• _Task to complete_
Word for word, repeat each record that follows.

Saved entries
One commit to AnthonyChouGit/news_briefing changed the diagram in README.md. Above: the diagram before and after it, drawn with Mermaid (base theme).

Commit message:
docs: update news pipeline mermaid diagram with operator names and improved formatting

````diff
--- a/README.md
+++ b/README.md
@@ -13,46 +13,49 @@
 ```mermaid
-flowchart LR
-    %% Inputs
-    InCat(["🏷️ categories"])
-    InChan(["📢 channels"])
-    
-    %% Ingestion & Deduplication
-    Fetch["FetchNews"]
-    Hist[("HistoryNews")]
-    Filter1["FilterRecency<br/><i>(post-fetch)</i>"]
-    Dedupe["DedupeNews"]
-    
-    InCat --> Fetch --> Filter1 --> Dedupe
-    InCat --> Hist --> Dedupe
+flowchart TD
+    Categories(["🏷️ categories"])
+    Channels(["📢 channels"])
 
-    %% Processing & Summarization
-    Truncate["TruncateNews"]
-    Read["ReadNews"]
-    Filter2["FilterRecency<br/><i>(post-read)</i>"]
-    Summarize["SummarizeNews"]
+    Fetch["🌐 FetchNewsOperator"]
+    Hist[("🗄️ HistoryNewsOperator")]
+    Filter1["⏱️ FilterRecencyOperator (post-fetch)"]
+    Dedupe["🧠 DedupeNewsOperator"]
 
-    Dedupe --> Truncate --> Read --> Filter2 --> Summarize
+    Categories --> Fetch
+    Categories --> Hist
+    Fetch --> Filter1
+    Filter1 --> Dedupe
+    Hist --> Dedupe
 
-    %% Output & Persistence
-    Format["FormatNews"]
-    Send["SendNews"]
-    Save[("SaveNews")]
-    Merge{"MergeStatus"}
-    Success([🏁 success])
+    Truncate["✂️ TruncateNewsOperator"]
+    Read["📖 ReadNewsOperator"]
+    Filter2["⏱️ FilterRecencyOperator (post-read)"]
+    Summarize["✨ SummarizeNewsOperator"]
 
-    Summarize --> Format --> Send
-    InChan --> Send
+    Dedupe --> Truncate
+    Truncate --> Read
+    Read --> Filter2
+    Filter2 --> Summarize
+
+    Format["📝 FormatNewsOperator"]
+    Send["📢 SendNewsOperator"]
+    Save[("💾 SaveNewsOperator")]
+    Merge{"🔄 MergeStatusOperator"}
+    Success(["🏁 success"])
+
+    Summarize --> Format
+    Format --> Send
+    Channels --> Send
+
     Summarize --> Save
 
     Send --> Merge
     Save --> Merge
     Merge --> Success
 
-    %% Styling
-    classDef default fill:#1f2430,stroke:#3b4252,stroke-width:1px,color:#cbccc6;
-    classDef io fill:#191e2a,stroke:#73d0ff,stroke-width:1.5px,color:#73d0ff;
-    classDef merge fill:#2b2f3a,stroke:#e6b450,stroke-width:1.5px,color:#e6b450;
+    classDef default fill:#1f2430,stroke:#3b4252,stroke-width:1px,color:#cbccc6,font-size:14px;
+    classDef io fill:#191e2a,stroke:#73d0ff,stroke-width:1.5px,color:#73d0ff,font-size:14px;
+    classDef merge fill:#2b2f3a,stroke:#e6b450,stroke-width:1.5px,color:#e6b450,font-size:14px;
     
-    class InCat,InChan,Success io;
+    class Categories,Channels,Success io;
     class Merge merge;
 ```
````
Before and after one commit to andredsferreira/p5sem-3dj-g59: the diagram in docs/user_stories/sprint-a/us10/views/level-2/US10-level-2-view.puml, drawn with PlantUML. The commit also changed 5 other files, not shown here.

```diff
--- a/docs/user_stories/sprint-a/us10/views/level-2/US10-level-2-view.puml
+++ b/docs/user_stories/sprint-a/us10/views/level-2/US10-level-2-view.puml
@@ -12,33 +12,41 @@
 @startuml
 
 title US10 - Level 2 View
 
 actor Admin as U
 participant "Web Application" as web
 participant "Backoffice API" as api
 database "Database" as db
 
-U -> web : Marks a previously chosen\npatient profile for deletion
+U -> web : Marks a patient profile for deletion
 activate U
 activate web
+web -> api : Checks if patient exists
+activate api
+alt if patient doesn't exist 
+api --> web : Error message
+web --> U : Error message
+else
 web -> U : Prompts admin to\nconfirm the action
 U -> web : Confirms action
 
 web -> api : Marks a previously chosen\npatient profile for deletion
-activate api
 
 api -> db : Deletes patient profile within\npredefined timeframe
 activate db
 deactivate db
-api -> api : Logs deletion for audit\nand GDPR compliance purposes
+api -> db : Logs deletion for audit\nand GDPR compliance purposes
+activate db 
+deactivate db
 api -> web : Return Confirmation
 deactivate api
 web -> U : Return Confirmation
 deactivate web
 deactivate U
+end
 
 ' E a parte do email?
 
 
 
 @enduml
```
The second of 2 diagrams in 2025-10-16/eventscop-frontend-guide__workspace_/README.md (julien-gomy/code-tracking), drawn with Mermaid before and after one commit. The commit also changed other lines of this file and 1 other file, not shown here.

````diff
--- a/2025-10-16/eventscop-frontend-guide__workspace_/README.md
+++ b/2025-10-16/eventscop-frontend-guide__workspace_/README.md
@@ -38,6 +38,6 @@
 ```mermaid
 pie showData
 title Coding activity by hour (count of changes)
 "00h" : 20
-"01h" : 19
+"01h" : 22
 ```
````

• _Exercise answer_
One commit to AnthonyChouGit/news_briefing changed the diagram in README.md. Above: the diagram before and after it, drawn with Mermaid (base theme).

Commit message:
docs: update news pipeline mermaid diagram with operator names and improved formatting

````diff
--- a/README.md
+++ b/README.md
@@ -13,46 +13,49 @@
 ```mermaid
-flowchart LR
-    %% Inputs
-    InCat(["🏷️ categories"])
-    InChan(["📢 channels"])
-    
-    %% Ingestion & Deduplication
-    Fetch["FetchNews"]
-    Hist[("HistoryNews")]
-    Filter1["FilterRecency<br/><i>(post-fetch)</i>"]
-    Dedupe["DedupeNews"]
-    
-    InCat --> Fetch --> Filter1 --> Dedupe
-    InCat --> Hist --> Dedupe
+flowchart TD
+    Categories(["🏷️ categories"])
+    Channels(["📢 channels"])
 
-    %% Processing & Summarization
-    Truncate["TruncateNews"]
-    Read["ReadNews"]
-    Filter2["FilterRecency<br/><i>(post-read)</i>"]
-    Summarize["SummarizeNews"]
+    Fetch["🌐 FetchNewsOperator"]
+    Hist[("🗄️ HistoryNewsOperator")]
+    Filter1["⏱️ FilterRecencyOperator (post-fetch)"]
+    Dedupe["🧠 DedupeNewsOperator"]
 
-    Dedupe --> Truncate --> Read --> Filter2 --> Summarize
+    Categories --> Fetch
+    Categories --> Hist
+    Fetch --> Filter1
+    Filter1 --> Dedupe
+    Hist --> Dedupe
 
-    %% Output & Persistence
-    Format["FormatNews"]
-    Send["SendNews"]
-    Save[("SaveNews")]
-    Merge{"MergeStatus"}
-    Success([🏁 success])
+    Truncate["✂️ TruncateNewsOperator"]
+    Read["📖 ReadNewsOperator"]
+    Filter2["⏱️ FilterRecencyOperator (post-read)"]
+    Summarize["✨ SummarizeNewsOperator"]
 
-    Summarize --> Format --> Send
-    InChan --> Send
+    Dedupe --> Truncate
+    Truncate --> Read
+    Read --> Filter2
+    Filter2 --> Summarize
+
+    Format["📝 FormatNewsOperator"]
+    Send["📢 SendNewsOperator"]
+    Save[("💾 SaveNewsOperator")]
+    Merge{"🔄 MergeStatusOperator"}
+    Success(["🏁 success"])
+
+    Summarize --> Format
+    Format --> Send
+    Channels --> Send
+
     Summarize --> Save
 
     Send --> Merge
     Save --> Merge
     Merge --> Success
 
-    %% Styling
-    classDef default fill:#1f2430,stroke:#3b4252,stroke-width:1px,color:#cbccc6;
-    classDef io fill:#191e2a,stroke:#73d0ff,stroke-width:1.5px,color:#73d0ff;
-    classDef merge fill:#2b2f3a,stroke:#e6b450,stroke-width:1.5px,color:#e6b450;
+    classDef default fill:#1f2430,stroke:#3b4252,stroke-width:1px,color:#cbccc6,font-size:14px;
+    classDef io fill:#191e2a,stroke:#73d0ff,stroke-width:1.5px,color:#73d0ff,font-size:14px;
+    classDef merge fill:#2b2f3a,stroke:#e6b450,stroke-width:1.5px,color:#e6b450,font-size:14px;
     
-    class InCat,InChan,Success io;
+    class Categories,Channels,Success io;
     class Merge merge;
 ```
````
Before and after one commit to andredsferreira/p5sem-3dj-g59: the diagram in docs/user_stories/sprint-a/us10/views/level-2/US10-level-2-view.puml, drawn with PlantUML. The commit also changed 5 other files, not shown here.

```diff
--- a/docs/user_stories/sprint-a/us10/views/level-2/US10-level-2-view.puml
+++ b/docs/user_stories/sprint-a/us10/views/level-2/US10-level-2-view.puml
@@ -12,33 +12,41 @@
 @startuml
 
 title US10 - Level 2 View
 
 actor Admin as U
 participant "Web Application" as web
 participant "Backoffice API" as api
 database "Database" as db
 
-U -> web : Marks a previously chosen\npatient profile for deletion
+U -> web : Marks a patient profile for deletion
 activate U
 activate web
+web -> api : Checks if patient exists
+activate api
+alt if patient doesn't exist 
+api --> web : Error message
+web --> U : Error message
+else
 web -> U : Prompts admin to\nconfirm the action
 U -> web : Confirms action
 
 web -> api : Marks a previously chosen\npatient profile for deletion
-activate api
 
 api -> db : Deletes patient profile within\npredefined timeframe
 activate db
 deactivate db
-api -> api : Logs deletion for audit\nand GDPR compliance purposes
+api -> db : Logs deletion for audit\nand GDPR compliance purposes
+activate db 
+deactivate db
 api -> web : Return Confirmation
 deactivate api
 web -> U : Return Confirmation
 deactivate web
 deactivate U
+end
 
 ' E a parte do email?
 
 
 
 @enduml
```
The second of 2 diagrams in 2025-10-16/eventscop-frontend-guide__workspace_/README.md (julien-gomy/code-tracking), drawn with Mermaid before and after one commit. The commit also changed other lines of this file and 1 other file, not shown here.

````diff
--- a/2025-10-16/eventscop-frontend-guide__workspace_/README.md
+++ b/2025-10-16/eventscop-frontend-guide__workspace_/README.md
@@ -38,6 +38,6 @@
 ```mermaid
 pie showData
 title Coding activity by hour (count of changes)
 "00h" : 20
-"01h" : 19
+"01h" : 22
 ```
````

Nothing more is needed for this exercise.